About five years ago, we became aware of new software that could combine this information.  Miles Putnam, a student in need of a project to complete his master’s degree, was brought in to help evaluate the various packages.  The software wasn’t sufficiently developed to meet our needs at that time, but it took just six months to purchase this software after we hired Miles as a securities analyst in 2010.  This software finally brought the consistency we were looking for.

Pat Beach had been indicating she would retire at the end of 2010 so we started an exhaustive search for a replacement.  Pat left big shoes to fill.  Pam Parks came on board in the middle of 2010.  Pam takes ownership of every challenge she is asked to handle.  Her responsibilities include our client accounting software, human resources, bookkeeping, and client communications.

That same year, Maury called it a career as well.  With a PhD in psychology, Maury always had insights into human nature.  He brought a more personal element into the somewhat scientific endeavor of investment management.  Maury had a calm and reassuring manner that resonated with all of us at the office and with our clients as well.  And he could handle the math.  Maury is a CFA just like Ralph Seger, Dan Boyle, Miles Putnam, and me.  I visited Maury a couple of months ago and he looked great.
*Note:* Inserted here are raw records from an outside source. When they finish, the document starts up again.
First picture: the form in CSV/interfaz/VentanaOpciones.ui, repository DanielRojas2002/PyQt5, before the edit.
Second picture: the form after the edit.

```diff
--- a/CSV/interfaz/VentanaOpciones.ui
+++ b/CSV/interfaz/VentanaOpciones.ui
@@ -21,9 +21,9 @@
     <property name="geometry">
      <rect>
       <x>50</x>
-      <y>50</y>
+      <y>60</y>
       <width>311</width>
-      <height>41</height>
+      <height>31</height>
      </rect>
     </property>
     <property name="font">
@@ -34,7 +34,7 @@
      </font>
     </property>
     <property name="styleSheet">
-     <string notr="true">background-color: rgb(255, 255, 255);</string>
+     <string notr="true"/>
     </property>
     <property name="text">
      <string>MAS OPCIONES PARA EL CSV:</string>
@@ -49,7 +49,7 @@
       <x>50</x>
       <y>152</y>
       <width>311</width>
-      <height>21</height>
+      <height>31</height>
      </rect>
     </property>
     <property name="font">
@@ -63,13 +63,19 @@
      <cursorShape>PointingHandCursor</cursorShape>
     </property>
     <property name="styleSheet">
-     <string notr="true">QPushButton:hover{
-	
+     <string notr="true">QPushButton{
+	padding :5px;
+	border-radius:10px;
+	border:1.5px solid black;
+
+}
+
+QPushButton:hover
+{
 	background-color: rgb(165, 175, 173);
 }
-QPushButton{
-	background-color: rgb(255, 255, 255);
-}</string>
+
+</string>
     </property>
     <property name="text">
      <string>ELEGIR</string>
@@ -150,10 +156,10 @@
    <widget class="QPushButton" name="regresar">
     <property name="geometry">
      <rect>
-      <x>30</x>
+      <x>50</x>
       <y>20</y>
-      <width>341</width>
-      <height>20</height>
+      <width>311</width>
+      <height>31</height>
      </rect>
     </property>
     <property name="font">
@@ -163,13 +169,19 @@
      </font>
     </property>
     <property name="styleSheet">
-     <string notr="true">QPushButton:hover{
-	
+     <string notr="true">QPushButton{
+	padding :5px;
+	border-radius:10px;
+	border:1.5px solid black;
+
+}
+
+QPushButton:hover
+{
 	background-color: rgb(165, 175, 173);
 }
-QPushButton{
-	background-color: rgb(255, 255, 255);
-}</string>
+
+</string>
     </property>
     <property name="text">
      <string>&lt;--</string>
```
We’ve had several part-time people working behind the scenes over the years.  Doreen Phelps has been with us since 1999, longer than anyone but me.  She was trained by our beloved June Kirby, an early S-E staff member, prior to her retirement.  If you move, have surgery, or lose a loved one, Doreen is the one who selects the flowers we send.  She cares very much for this business, our clients, and our employees.

In 2011, we had a part-time opening following the retirement of Whitney Shapland after more than a decade with us.  A referral from a mutual acquaintance led to the hiring of Terri Buchanan, who shares a job with Doreen.  Our business is very complex for a small company, but Terri picked it up quickly.  Her organizational skills and eye for improvement have made a big difference in our business.

Provident is still small, with five full-time employees and two part-timers.  However, it is bigger than any one of us, whether that is Ralph Seger, Maury Elvekrog, or me.  We are a team.  Now we are the Provident team, a team of people working hard and providing carefully for your financial security every day. On behalf of the team, thanks for your support and your business.


Scott D. Horsburgh, CFA